**THE TASK**.
Among the entries that follow, some lines contain the word "parts". Show all of them.
++++++
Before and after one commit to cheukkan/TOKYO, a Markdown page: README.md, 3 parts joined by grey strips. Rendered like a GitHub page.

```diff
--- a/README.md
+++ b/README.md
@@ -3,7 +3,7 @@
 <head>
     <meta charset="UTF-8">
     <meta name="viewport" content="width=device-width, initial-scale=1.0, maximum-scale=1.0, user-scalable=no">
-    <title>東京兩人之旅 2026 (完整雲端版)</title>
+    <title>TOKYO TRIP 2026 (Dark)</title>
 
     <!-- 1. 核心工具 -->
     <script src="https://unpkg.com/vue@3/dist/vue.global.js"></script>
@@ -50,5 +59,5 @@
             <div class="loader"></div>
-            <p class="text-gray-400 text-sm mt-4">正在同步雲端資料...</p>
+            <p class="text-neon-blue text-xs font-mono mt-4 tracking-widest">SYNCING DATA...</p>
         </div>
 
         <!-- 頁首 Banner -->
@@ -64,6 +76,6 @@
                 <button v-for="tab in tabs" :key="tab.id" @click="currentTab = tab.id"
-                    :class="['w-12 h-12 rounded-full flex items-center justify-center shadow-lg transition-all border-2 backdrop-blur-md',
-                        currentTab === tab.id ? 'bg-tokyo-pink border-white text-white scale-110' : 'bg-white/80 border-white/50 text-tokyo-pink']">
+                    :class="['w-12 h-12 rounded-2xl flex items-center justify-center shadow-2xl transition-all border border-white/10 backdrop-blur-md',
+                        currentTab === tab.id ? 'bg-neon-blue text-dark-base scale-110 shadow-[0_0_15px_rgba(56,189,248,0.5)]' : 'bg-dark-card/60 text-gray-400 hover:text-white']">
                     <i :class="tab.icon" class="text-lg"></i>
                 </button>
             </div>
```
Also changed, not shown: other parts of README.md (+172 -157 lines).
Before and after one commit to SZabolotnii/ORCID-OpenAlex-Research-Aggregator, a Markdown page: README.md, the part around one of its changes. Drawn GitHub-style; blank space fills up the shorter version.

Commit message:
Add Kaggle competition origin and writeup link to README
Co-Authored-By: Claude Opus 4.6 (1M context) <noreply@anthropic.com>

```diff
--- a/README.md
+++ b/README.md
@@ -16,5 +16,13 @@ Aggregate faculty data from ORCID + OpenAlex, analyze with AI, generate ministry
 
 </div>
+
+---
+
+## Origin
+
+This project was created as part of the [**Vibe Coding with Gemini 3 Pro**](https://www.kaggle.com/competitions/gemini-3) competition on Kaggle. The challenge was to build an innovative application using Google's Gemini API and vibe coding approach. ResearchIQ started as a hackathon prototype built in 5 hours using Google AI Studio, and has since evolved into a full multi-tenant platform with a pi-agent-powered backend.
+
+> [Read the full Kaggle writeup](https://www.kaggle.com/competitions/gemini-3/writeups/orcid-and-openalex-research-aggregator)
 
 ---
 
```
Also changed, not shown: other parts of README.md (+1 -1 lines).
++++++
**RESULT BELOW**.
Before and after one commit to cheukkan/TOKYO, a Markdown page: README.md, 3 parts joined by grey strips. Rendered like a GitHub page.
Also changed, not shown: other parts of README.md (+172 -157 lines).
Also changed, not shown: other parts of README.md (+1 -1 lines).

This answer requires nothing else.